Data extract Block Start

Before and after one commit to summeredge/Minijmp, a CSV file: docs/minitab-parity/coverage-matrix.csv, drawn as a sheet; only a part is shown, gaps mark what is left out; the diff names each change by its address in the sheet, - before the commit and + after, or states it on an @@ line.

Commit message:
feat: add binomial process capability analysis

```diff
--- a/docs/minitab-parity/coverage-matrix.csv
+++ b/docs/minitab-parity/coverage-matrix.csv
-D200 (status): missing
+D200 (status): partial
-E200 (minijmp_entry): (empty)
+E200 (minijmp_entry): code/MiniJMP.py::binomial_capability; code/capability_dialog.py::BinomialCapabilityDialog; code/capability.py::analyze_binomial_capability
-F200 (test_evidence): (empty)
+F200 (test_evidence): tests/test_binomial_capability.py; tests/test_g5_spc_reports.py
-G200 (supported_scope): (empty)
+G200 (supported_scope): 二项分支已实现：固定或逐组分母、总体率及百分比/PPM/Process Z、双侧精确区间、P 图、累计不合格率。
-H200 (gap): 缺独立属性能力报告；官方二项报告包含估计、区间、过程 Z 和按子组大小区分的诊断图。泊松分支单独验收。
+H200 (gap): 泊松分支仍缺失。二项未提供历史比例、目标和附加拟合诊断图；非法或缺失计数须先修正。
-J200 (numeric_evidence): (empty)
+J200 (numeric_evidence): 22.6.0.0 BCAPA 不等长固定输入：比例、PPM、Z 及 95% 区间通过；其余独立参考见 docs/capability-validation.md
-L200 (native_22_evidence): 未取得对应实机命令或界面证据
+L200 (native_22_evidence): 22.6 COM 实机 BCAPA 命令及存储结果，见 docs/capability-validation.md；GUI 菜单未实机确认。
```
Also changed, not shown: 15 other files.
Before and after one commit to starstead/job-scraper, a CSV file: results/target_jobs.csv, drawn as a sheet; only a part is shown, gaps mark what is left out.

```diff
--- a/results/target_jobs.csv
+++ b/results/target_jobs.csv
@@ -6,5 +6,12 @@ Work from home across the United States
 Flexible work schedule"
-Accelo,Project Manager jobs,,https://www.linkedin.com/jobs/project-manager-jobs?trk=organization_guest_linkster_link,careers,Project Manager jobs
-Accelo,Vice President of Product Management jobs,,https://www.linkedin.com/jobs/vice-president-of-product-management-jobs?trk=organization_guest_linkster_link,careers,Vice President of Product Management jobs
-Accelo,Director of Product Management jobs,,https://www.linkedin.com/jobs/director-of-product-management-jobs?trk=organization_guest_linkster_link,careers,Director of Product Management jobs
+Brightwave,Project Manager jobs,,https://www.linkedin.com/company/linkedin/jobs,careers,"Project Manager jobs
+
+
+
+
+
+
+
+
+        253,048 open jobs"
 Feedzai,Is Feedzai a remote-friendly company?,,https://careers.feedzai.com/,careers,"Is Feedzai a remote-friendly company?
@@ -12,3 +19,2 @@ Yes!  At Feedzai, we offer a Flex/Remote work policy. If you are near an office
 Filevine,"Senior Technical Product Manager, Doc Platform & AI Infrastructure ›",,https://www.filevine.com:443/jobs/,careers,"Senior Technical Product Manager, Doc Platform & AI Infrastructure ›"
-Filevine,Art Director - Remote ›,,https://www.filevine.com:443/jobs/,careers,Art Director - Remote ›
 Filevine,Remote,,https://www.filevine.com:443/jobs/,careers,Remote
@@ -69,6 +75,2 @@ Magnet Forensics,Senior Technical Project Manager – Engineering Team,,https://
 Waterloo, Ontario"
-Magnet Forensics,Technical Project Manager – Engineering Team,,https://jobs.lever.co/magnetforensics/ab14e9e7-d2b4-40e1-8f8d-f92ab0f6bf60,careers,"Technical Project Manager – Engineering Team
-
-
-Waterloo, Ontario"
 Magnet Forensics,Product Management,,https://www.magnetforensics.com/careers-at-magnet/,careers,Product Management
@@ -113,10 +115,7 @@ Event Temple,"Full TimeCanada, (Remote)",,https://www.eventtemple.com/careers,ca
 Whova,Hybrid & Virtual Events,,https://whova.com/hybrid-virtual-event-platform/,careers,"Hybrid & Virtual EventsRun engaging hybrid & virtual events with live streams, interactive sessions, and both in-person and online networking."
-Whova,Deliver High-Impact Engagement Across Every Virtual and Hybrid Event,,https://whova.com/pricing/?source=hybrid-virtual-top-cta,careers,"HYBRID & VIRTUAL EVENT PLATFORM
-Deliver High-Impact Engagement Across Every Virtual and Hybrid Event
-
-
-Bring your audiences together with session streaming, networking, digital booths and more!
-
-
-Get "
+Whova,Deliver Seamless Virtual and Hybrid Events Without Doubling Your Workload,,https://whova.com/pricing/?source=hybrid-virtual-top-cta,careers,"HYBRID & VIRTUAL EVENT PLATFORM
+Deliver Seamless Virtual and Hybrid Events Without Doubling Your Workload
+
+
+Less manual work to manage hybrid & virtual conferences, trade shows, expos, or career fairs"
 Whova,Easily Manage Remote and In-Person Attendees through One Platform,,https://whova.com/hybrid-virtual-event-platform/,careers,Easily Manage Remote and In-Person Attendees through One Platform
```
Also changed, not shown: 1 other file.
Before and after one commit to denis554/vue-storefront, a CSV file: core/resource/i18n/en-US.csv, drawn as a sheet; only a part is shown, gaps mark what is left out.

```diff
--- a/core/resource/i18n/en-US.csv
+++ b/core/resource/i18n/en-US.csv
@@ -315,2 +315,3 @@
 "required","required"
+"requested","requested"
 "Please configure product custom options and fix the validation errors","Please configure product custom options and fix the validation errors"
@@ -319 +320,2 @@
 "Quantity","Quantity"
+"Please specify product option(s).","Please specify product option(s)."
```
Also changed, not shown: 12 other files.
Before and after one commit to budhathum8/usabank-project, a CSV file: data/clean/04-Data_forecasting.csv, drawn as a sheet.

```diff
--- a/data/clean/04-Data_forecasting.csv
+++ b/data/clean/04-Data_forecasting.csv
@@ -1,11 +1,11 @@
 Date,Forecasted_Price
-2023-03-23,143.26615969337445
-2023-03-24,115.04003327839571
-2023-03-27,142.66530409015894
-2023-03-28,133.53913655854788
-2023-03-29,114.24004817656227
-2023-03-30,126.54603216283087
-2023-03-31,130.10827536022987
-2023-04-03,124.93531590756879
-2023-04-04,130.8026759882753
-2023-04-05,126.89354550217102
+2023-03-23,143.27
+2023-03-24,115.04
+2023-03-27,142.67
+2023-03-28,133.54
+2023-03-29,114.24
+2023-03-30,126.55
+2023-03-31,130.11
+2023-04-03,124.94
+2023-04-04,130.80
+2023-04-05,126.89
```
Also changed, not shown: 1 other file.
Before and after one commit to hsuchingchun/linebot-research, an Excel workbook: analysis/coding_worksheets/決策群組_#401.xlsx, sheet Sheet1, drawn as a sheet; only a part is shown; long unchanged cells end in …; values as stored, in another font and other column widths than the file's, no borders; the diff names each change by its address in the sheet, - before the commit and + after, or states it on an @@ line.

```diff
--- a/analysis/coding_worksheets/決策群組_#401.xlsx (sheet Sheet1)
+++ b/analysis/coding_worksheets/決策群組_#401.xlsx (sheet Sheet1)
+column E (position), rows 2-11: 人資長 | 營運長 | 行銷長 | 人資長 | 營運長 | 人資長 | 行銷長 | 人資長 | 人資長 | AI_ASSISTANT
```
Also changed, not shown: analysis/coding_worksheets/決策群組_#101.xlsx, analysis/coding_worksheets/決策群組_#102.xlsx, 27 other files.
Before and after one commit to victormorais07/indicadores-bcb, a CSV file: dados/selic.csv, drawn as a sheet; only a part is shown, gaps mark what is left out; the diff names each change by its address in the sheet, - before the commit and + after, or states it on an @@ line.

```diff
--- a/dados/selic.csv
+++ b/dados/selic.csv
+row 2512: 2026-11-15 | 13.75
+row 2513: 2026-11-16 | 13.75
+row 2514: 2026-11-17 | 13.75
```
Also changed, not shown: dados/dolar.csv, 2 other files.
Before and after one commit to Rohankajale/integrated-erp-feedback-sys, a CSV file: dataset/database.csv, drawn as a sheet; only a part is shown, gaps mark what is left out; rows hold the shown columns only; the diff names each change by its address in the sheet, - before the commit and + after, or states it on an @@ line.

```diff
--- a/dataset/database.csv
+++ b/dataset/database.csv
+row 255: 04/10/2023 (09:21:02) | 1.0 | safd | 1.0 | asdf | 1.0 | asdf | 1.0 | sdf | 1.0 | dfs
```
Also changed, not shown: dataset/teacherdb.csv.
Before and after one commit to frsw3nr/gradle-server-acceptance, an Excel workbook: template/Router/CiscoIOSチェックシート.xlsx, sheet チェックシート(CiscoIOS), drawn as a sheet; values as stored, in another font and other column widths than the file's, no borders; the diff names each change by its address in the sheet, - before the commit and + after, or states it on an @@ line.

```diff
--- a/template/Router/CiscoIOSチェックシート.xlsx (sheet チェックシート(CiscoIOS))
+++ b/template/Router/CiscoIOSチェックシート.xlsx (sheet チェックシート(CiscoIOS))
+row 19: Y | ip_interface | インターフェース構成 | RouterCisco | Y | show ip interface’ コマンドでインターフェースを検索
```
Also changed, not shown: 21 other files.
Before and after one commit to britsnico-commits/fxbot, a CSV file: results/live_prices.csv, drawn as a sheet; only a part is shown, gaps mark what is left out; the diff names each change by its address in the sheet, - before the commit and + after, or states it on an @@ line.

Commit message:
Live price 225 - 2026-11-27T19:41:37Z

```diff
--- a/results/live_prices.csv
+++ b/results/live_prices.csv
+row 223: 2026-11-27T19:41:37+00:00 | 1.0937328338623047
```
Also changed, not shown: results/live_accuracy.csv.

Data extract Block End

Exercise prompt
Restate, please, word for word the span of records running from the first line to the line bearing "feat: add binomial", both included, and nothing outside it.

Exercise answer
Before and after one commit to summeredge/Minijmp, a CSV file: docs/minitab-parity/coverage-matrix.csv, drawn as a sheet; only a part is shown, gaps mark what is left out; the diff names each change by its address in the sheet, - before the commit and + after, or states it on an @@ line.

Commit message:
feat: add binomial process capability analysis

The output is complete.